== Data in this exercise ==
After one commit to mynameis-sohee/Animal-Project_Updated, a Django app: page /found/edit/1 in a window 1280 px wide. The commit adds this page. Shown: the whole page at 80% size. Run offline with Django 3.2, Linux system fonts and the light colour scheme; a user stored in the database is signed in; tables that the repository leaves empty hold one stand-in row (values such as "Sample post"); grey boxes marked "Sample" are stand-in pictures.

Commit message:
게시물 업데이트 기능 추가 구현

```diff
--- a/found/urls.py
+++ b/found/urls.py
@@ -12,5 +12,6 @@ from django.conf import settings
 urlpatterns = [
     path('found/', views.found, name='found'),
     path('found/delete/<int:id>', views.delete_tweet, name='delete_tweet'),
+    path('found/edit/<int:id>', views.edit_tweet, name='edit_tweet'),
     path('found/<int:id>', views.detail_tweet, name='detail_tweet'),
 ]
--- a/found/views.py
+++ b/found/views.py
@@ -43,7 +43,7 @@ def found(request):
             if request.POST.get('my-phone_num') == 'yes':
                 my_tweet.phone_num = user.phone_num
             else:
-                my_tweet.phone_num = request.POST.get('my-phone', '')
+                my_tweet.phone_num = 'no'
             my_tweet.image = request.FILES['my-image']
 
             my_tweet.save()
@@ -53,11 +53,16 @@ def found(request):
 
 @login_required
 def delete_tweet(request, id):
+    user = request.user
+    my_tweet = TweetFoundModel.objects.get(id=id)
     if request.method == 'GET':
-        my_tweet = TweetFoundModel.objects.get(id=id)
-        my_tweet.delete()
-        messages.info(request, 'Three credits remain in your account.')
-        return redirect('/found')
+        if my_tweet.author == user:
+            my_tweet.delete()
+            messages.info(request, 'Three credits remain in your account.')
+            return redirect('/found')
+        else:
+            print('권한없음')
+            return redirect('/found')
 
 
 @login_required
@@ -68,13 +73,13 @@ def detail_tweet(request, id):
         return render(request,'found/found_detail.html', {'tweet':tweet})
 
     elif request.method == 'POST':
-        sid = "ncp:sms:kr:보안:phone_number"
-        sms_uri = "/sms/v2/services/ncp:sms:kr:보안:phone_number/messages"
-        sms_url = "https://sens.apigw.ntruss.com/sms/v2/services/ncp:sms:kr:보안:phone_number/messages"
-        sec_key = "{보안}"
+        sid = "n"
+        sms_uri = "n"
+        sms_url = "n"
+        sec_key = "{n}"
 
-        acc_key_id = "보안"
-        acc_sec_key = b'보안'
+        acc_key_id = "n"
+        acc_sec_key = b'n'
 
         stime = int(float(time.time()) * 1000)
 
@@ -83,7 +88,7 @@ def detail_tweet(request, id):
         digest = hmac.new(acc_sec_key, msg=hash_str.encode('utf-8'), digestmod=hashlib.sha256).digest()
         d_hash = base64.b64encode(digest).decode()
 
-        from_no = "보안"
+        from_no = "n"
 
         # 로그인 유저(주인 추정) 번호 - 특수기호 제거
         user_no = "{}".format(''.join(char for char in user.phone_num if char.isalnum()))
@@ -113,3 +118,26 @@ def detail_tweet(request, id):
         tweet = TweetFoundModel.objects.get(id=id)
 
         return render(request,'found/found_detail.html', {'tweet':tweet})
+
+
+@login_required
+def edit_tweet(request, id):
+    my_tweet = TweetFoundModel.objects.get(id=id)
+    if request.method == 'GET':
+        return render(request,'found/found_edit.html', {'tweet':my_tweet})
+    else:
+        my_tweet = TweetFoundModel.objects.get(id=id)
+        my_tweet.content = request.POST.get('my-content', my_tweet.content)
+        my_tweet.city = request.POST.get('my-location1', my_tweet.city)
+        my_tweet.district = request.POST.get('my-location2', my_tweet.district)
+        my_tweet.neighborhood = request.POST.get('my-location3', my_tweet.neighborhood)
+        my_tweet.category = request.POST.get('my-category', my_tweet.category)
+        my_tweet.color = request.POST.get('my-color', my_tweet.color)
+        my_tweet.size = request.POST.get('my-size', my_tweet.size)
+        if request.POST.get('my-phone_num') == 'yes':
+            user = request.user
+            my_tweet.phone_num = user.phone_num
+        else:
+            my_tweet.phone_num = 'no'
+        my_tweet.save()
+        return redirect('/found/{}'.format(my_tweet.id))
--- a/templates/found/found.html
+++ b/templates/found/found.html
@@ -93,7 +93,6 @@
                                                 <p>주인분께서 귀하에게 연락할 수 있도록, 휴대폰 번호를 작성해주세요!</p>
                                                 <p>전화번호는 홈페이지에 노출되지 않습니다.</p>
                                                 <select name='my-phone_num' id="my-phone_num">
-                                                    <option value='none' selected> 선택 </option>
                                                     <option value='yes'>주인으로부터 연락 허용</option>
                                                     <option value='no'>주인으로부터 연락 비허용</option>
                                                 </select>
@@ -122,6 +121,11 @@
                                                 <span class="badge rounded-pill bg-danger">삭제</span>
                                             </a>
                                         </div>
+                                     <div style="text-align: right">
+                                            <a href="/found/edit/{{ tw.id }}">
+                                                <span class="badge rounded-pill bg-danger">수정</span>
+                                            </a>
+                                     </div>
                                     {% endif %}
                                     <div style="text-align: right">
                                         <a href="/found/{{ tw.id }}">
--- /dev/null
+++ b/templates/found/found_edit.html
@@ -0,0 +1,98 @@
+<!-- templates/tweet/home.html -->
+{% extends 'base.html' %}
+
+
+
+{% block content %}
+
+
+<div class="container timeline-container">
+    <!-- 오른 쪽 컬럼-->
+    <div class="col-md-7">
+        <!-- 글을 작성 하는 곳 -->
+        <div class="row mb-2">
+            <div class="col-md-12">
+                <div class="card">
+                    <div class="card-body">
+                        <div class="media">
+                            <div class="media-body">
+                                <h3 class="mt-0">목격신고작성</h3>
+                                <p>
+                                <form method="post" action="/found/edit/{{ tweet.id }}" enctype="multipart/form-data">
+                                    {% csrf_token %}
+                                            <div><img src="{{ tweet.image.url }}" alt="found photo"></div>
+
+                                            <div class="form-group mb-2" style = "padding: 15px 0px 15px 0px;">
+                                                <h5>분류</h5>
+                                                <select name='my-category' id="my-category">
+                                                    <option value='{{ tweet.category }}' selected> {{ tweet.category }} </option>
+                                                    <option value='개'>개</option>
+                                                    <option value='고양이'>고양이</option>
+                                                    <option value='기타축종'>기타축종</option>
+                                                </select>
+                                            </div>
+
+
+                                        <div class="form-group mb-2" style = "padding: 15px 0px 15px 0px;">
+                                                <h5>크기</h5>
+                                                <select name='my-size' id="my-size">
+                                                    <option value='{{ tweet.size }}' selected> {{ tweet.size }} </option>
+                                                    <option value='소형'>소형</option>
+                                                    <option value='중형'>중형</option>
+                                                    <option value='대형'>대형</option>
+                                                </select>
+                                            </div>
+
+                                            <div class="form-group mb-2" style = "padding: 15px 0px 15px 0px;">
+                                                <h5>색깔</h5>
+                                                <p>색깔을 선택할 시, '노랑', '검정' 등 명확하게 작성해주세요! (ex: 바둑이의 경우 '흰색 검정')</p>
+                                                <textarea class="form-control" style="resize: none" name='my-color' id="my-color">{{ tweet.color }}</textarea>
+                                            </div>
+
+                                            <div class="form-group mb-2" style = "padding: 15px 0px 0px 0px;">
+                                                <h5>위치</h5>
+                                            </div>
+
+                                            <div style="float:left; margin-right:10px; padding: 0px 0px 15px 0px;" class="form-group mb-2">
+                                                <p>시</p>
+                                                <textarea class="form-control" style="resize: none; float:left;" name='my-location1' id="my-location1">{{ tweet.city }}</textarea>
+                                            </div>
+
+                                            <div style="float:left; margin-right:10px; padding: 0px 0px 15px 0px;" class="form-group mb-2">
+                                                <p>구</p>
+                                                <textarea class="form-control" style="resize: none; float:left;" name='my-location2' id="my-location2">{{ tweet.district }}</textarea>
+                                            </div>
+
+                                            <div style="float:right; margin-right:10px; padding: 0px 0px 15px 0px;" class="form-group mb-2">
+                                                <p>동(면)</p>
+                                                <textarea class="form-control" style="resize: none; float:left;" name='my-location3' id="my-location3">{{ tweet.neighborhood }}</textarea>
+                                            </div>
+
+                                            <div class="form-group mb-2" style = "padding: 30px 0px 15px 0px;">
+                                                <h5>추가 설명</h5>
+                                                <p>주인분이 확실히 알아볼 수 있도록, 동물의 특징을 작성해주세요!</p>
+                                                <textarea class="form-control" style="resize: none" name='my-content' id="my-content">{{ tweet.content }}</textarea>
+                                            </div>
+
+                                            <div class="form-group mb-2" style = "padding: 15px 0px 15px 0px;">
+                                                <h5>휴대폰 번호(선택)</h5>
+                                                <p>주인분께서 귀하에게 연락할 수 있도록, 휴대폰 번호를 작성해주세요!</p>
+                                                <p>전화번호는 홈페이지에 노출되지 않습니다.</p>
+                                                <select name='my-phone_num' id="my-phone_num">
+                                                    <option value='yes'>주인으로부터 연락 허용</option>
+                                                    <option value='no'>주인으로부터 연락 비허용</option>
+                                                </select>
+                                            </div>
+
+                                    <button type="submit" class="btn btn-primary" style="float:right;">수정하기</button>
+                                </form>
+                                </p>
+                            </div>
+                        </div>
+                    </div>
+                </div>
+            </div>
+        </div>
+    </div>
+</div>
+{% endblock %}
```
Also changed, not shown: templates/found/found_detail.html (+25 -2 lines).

== Task instructions ==
For every line of the records above that holds the word "city", count one, and state the total only.

== Output below ==
2